When it comes to education policy and school reform, Alfie Kohn is one of the smartest people around.
And in a recent column at the Huffington Post, he takes on the absurdities that pass for school reform these days, most of which he notes, actually make things worse.
It’s a familiar list – testing kids until they “beg for mercy”, charter schools, standardized curriculums, closing schools, merit pay, firing teachers, getting rid of unions – but Kohn’s focus is on the hot reform topic of the day: “value add” teacher evaluations.
Before we run out and invest heavily in this latest fad, Kohn suggests asking three questions about the scheme.
Question 1: Does this model provide valid and reliable information about teachers (and schools)? Most experts in the field of educational assessment say, Good heavens, no. This year’s sterling teacher may well look like crud next year, and vice versa.
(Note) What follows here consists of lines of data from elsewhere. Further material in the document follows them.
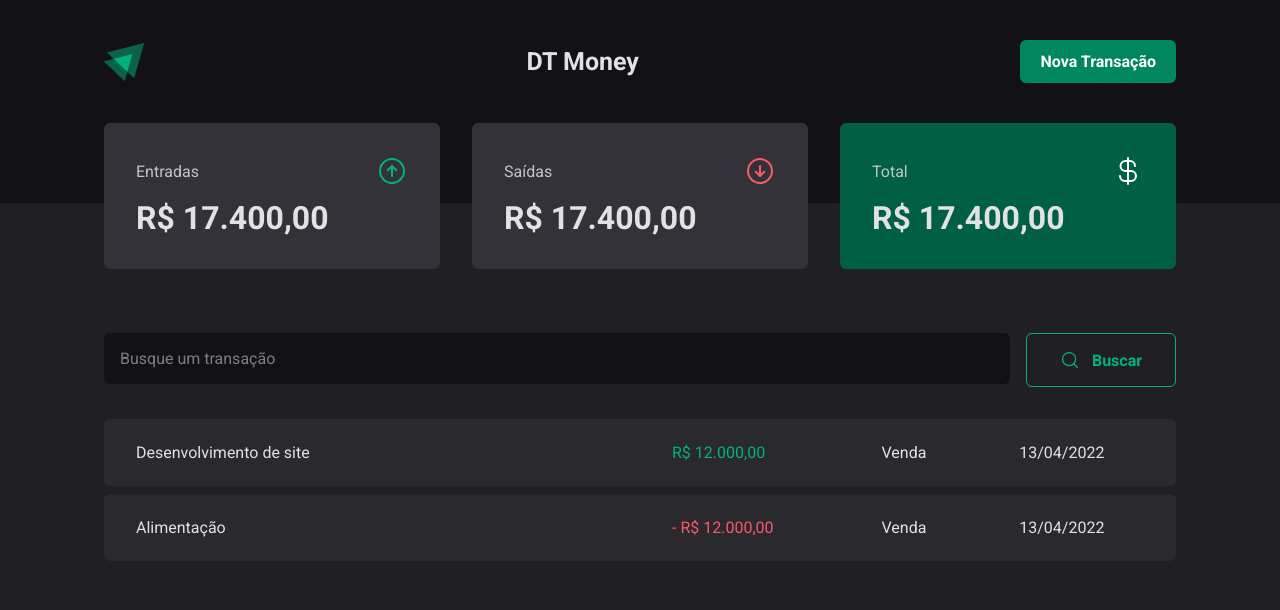
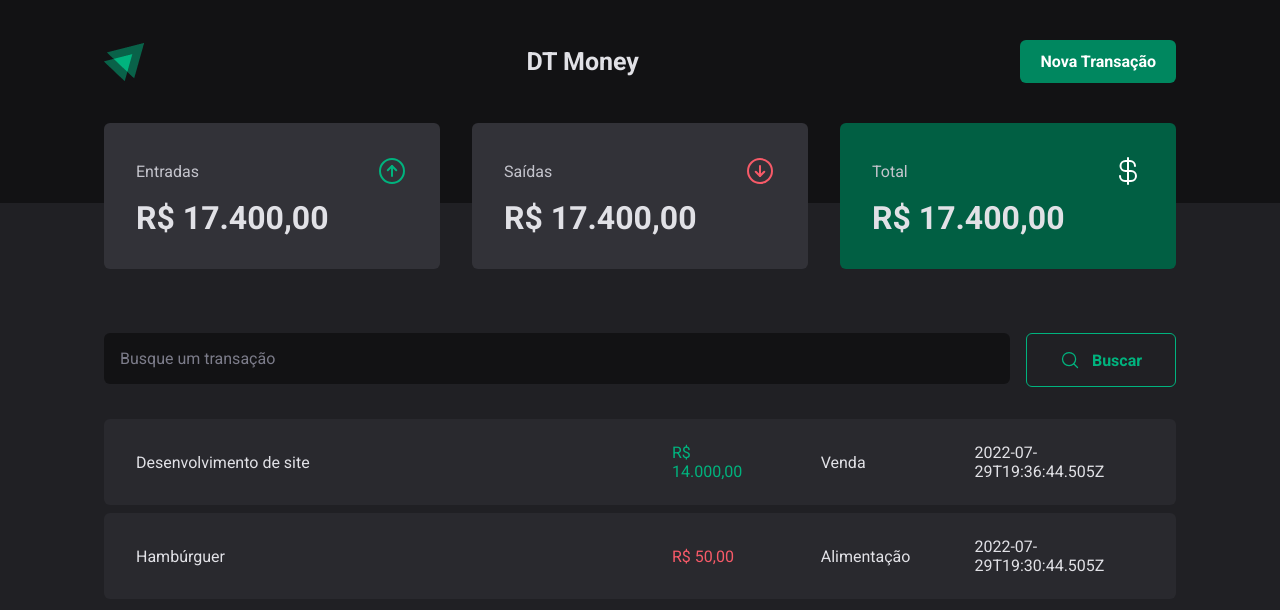
Before and after one commit to gustavosalviato/dt-money, a React (Vite) app: page / in a window 1280 px wide. Shown: the top 610 px of the page. Built offline with nearby package versions, Linux system fonts and the light colour scheme; data requests are answered from the project's data file.

Commit message:
Listando as Transactions

```diff
--- a/src/Pages/Transactions/index.tsx
+++ b/src/Pages/Transactions/index.tsx
@@ -1,9 +1,35 @@
+import { useEffect, useState } from "react"
 import { Header } from "../../components/Header"
 import { InputSearch } from "../../components/InputSearch"
 import { Summary } from "../../components/Summary"
+import { formatPrice } from "../../helpers/formatPrice"
 import { TransactionsContainer, TableContainer, PriceHightlight } from "./styles"
 
+interface Transaction {
+    id: number;
+    description: string;
+    type: 'income' | 'outcome';
+    price: number;
+    category: string;
+    createdAt: string;
+}
+
+
 export const Transactions = () => {
+    const [transactions, setTrasactions] = useState<Transaction[]>([])
+
+    const loadTransaction = async () => {
+        const response = await fetch('http://localhost:3333/transactions')
+
+        const data = await response.json()
+
+        setTrasactions(data)
+    }
+
+    useEffect(() => {
+        loadTransaction()
+    }, [])
+
     return (
         <div>
             <Header />
@@ -15,28 +41,20 @@
 
                 <TableContainer>
                     <tbody>
-                        <tr>
-                            <td width="50%">Desenvolvimento de site</td>
-                            <td>
-                                <PriceHightlight variant="income">
-                                    R$ 12.000,00
-                                </PriceHightlight>
+                        {transactions.map((item) => (
+                            <tr key={item.id}>
+                                <td width="50%">{item.description}</td>
+                                <td>
+                                    <PriceHightlight variant={item.type}>
+                                        {`R$ ${formatPrice(item.price)}`}
+                                    </PriceHightlight>
 
-                            </td>
-                            <td>Venda</td>
-                            <td>13/04/2022</td>
-                        </tr>
+                                </td>
+                                <td>{item.category}</td>
+                                <td>{item.createdAt}</td>
+                            </tr>
+                        ))}
 
-                        <tr>
-                            <td width="50%">Alimentação</td>
-                            <td>
-                                <PriceHightlight variant="outcome">
-                                    - R$ 12.000,00
-                                </PriceHightlight>
-                            </td>
-                            <td>Venda</td>
-                            <td>13/04/2022</td>
-                        </tr>
                     </tbody>
                 </TableContainer>
             </TransactionsContainer>
--- /dev/null
+++ b/src/helpers/formatPrice.ts
@@ -0,0 +1,3 @@
+export const formatPrice = (value: number) => {
+  return value.toLocaleString('pt-BR', { minimumFractionDigits: 2 })
+}
```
Too many variables affect a cohort’s test scores; statistically speaking, we just can’t credit or blame any individual teacher.
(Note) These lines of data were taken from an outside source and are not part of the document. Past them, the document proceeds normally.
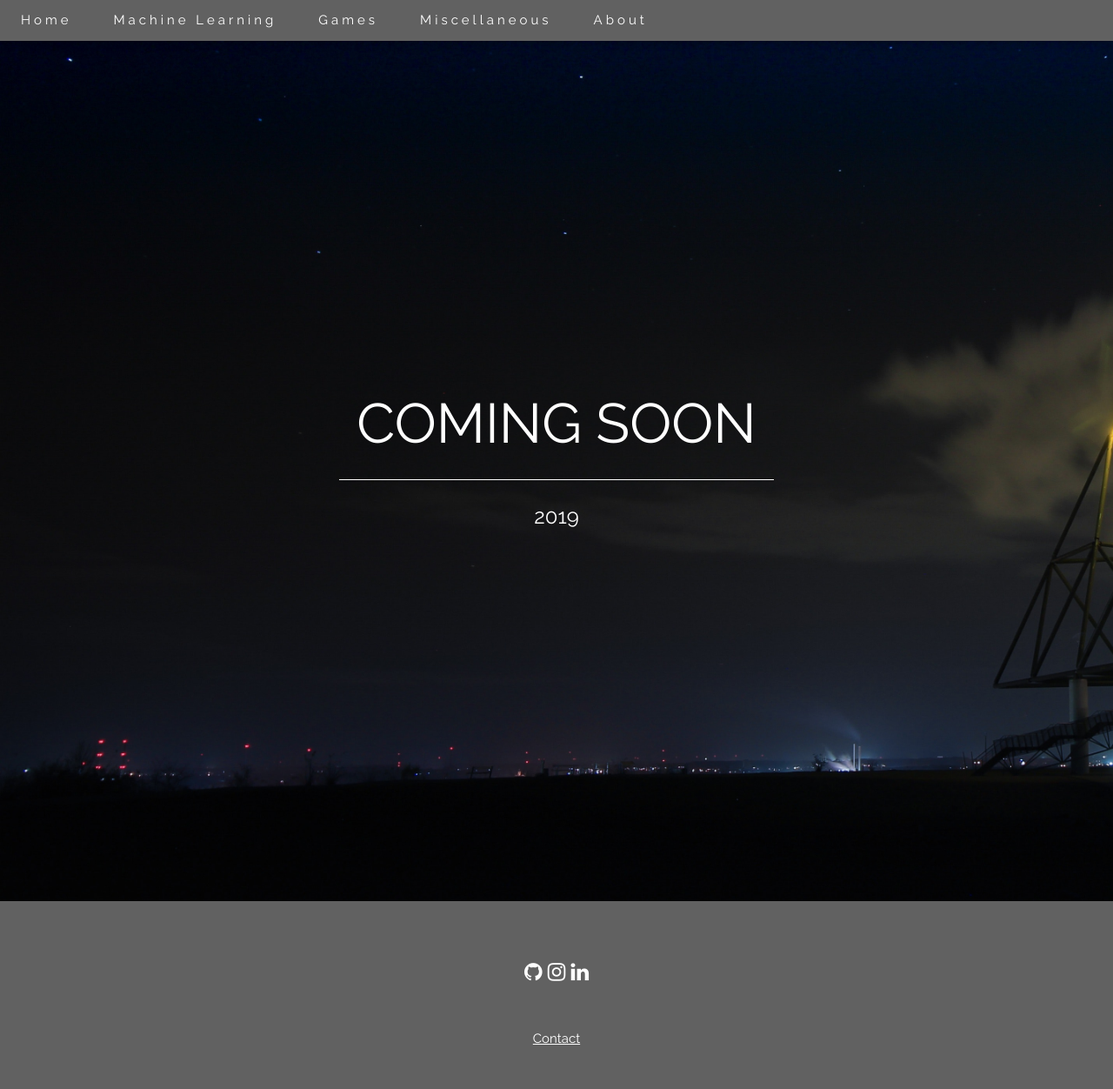
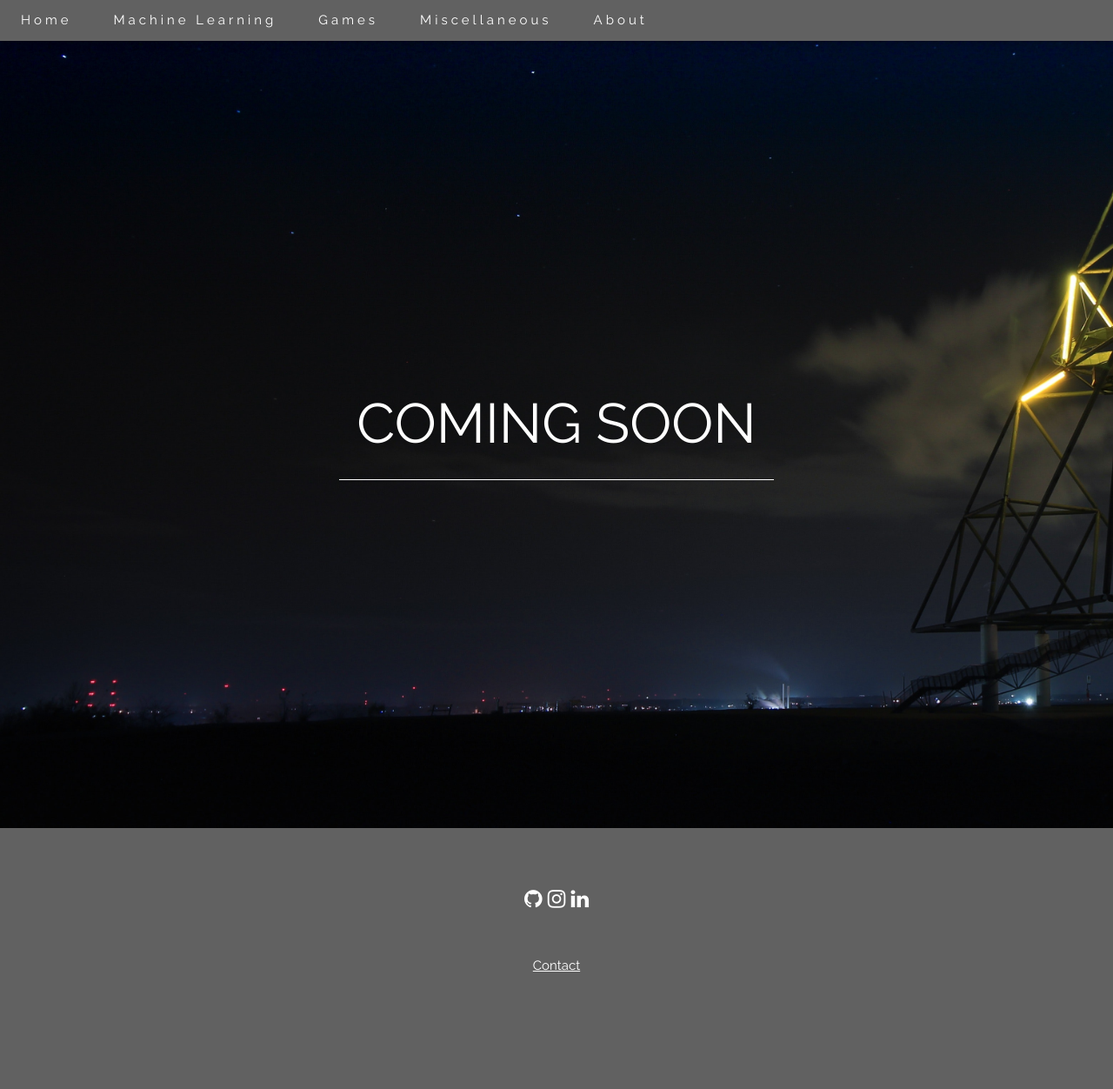
Before and after one commit to Doometnick/FlaskSite, a Flask app: page /ml in a window 1280 px wide. Shown: the whole page at 87% size. After the commit the page ends 1117 px from the top, so only its background shows below. Run offline with Flask 2, Linux system fonts and the light colour scheme.

Commit message:
Removed year

```diff
--- a/templates/games.html
+++ b/templates/games.html
@@ -5,7 +5,6 @@
 <header class="bigimg_coming_soon_games w3-container w3-grey w3-center w3-text-white w3-animate-opacity" style="padding:400px 16px">
     <h1 class="w3-margin w3-jumbo">COMING SOON</h1>
     <hr class="w3-border-white" style="margin:auto;width:40%">
-    <p class="w3-xlarge">2019</p>
 </header>
 
 
--- a/templates/misc.html
+++ b/templates/misc.html
@@ -5,6 +5,5 @@
 <header class="bigimg_coming_soon w3-container w3-grey w3-center w3-text-black w3-animate-opacity" style="padding:400px 16px">
     <h1 class="w3-margin w3-jumbo">COMING SOON</h1>
     <hr class="w3-border-black" style="margin:auto;width:40%">
-    <p class="w3-xlarge">2019</p>
 </header>
 {% endblock %}
--- a/templates/ml.html
+++ b/templates/ml.html
@@ -5,7 +5,6 @@
 <header class="bigimg_coming_soon_ml w3-container w3-grey w3-center w3-text-white w3-animate-opacity" style="padding:400px 16px">
     <h1 class="w3-margin w3-jumbo">COMING SOON</h1>
     <hr class="w3-border-white" style="margin:auto;width:40%">
-    <p class="w3-xlarge">2019</p>
 </header>
 
 
```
Unfortunately, many of the experts who point this out tend to stop there, even though the problem runs far deeper than technical psychometric flaws with the technique. For example. . .
Question 2: Does learning really lend itself to any kind of “value-added” approach? It does only if it’s conceived as an assembly line process in which children are filled up with facts and skills at each station along a conveyor belt, and we need only insert a dipstick before and after they arrive at a given station (say, fourth grade), measure the pre/post difference, and judge the worker at that station accordingly. The very idea of “value-added measures,” not just a specific formula for calculating them, implicitly accepts this absurd model.
Question 3: Do standardized tests assess what matters most about teaching and learning? If not, then no value-added approach based on those tests makes any sense. As I’ve argued elsewhere — and of course I’m hardly alone in doing so — test results primarily tell us two things: the socioeconomic status of the students being tested and the amount of time devoted to preparing students for a particular test.
Can we etch that last part onto the desk of every school superintendent?
And why isn’t Kohn a prominent part of that Education Nation infotainment summit coming this month to a cable channel near you?